Content revision data:
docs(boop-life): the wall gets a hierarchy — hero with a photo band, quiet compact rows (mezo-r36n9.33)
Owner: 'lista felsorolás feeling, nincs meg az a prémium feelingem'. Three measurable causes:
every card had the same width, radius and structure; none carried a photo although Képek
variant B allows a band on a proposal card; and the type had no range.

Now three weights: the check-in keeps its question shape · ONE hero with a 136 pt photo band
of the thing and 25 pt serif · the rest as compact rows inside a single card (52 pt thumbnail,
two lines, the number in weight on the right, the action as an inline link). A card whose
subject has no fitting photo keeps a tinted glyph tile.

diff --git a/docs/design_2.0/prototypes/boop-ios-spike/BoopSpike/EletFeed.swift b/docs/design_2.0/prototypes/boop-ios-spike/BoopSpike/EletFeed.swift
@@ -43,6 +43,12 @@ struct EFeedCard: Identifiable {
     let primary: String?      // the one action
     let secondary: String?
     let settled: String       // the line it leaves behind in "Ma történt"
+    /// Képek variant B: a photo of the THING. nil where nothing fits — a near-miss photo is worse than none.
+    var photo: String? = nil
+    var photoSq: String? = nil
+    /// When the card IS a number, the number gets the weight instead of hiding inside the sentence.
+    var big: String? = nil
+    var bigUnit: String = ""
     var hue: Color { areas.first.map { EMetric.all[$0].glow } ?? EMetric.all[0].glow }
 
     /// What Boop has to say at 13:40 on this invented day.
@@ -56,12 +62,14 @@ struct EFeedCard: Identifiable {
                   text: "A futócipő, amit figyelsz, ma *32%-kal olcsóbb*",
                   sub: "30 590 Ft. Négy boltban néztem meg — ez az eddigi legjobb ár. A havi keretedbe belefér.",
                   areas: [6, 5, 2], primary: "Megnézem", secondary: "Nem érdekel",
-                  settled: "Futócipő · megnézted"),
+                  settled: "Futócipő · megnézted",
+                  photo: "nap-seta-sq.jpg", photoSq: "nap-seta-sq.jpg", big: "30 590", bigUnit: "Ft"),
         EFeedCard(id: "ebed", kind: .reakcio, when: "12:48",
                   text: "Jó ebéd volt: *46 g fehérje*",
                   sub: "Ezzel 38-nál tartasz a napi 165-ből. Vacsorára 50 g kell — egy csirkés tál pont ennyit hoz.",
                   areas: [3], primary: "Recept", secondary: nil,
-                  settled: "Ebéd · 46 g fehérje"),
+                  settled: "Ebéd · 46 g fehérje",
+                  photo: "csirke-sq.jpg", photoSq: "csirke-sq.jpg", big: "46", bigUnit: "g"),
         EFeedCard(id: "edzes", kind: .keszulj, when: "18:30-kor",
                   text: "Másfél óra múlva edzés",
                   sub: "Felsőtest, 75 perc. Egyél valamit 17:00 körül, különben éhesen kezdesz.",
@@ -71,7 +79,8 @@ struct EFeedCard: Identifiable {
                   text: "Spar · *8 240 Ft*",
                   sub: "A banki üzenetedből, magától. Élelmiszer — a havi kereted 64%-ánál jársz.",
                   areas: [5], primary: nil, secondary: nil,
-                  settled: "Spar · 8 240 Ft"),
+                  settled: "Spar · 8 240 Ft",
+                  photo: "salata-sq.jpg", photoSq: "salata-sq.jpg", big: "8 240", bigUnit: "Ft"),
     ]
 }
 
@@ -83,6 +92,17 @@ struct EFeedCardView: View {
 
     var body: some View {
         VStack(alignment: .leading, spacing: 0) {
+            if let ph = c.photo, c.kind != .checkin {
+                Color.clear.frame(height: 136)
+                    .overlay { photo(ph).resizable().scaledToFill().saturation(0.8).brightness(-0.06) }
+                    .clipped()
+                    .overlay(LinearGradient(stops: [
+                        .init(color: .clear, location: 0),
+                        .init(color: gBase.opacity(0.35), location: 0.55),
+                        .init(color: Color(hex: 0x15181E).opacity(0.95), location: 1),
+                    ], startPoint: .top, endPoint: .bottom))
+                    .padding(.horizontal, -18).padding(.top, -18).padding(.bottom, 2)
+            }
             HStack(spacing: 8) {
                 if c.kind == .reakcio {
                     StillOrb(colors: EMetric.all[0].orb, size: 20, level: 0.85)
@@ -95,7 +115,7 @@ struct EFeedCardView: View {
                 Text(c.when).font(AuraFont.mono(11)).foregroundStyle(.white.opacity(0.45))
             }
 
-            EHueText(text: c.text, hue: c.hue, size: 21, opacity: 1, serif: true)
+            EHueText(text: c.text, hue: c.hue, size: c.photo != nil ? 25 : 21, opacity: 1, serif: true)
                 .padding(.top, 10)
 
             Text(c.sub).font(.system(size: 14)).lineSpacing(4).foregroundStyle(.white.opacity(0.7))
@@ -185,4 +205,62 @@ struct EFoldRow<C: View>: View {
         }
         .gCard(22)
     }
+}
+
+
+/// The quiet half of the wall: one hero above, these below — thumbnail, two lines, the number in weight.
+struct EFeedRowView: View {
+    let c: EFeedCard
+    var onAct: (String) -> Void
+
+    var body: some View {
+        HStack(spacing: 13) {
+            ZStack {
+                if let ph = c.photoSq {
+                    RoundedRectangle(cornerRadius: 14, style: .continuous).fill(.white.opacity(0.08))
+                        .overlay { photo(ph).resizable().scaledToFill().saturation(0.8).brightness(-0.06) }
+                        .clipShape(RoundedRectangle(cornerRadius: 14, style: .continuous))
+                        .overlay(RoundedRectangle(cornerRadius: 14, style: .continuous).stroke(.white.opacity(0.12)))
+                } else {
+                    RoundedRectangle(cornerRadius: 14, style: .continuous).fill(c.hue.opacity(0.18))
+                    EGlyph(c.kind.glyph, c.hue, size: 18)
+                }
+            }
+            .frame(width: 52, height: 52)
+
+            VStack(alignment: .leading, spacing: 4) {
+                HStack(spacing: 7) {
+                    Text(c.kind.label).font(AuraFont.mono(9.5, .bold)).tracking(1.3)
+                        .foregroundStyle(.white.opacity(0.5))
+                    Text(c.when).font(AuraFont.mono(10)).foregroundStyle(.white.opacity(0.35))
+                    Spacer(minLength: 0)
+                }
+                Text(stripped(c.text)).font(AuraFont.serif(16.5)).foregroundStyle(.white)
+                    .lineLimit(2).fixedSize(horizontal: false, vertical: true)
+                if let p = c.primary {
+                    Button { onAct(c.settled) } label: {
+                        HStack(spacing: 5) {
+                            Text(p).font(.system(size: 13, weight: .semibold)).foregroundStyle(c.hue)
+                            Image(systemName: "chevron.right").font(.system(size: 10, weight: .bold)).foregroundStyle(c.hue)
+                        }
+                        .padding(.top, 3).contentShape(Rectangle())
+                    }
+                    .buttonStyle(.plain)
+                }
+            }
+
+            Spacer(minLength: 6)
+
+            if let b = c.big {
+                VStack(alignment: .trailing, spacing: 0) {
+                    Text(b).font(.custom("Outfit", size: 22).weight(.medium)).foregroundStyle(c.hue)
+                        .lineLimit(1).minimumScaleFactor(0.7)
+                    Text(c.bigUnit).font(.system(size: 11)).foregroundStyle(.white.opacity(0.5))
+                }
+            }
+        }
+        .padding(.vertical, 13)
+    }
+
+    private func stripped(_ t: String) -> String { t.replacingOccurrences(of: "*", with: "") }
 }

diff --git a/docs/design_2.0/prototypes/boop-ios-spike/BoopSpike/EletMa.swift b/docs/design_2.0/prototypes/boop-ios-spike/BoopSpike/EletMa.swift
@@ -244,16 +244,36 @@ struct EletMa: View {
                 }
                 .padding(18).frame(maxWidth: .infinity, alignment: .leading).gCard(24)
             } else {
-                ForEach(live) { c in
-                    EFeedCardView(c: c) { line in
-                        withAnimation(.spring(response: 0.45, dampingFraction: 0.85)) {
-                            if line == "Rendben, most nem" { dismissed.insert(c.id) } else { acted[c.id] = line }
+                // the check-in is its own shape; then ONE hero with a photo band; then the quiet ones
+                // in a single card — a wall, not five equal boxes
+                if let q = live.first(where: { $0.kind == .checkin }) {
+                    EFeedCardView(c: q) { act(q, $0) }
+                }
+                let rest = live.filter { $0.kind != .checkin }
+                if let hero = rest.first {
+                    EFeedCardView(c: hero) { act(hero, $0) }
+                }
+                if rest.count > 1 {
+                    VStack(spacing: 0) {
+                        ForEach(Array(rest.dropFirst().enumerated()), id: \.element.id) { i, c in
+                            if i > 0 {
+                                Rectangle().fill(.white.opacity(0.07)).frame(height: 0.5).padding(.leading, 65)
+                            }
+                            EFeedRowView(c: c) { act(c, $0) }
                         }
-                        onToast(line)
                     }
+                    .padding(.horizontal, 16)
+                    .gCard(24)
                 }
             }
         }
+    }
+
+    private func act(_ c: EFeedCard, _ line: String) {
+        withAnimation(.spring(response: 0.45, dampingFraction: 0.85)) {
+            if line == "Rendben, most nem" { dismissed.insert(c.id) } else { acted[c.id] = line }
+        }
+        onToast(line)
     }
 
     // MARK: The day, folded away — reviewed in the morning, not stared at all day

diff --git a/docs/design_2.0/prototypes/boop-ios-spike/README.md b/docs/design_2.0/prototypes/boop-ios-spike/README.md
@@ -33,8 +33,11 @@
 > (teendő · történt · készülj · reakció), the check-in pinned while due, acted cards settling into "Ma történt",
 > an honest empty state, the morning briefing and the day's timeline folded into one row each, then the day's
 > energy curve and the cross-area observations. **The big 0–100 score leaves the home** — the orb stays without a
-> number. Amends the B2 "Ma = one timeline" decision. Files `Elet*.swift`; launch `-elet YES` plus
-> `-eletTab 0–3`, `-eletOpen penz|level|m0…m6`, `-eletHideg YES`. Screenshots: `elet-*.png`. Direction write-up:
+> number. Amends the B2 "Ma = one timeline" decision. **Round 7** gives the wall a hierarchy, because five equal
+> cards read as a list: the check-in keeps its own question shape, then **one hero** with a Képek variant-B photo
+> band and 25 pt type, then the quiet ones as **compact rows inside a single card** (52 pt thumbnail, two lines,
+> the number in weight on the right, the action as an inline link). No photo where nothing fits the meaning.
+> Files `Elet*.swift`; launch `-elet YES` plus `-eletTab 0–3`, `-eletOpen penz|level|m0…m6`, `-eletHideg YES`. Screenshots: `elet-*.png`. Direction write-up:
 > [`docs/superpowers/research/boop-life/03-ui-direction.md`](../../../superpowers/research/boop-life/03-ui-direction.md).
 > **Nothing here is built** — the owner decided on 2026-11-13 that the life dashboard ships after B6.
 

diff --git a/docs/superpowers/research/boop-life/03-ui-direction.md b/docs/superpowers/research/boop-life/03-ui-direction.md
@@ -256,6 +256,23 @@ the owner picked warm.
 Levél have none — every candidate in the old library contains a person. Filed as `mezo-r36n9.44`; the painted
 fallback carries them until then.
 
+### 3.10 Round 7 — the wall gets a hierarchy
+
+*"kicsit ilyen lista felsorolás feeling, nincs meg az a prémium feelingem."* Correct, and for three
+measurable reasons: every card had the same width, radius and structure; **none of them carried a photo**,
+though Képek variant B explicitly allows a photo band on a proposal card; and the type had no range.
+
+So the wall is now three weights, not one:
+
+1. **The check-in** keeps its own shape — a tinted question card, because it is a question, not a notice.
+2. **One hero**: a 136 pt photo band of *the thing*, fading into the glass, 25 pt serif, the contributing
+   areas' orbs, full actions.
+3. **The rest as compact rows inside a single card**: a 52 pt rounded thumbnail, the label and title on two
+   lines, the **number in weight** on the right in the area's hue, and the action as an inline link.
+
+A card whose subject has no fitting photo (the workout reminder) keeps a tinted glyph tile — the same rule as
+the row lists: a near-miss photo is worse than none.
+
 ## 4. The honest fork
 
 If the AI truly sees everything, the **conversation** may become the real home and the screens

## YOUR TASK
Only the lines above that include the word "settled" belong in the answer; copy each one.

## SOLUTION TO THE PROBLEM
     let settled: String       // the line it leaves behind in "Ma történt"
-                  settled: "Futócipő · megnézted"),
+                  settled: "Futócipő · megnézted",
-                  settled: "Ebéd · 46 g fehérje"),
+                  settled: "Ebéd · 46 g fehérje",
-                  settled: "Spar · 8 240 Ft"),
+                  settled: "Spar · 8 240 Ft",
+                    Button { onAct(c.settled) } label: {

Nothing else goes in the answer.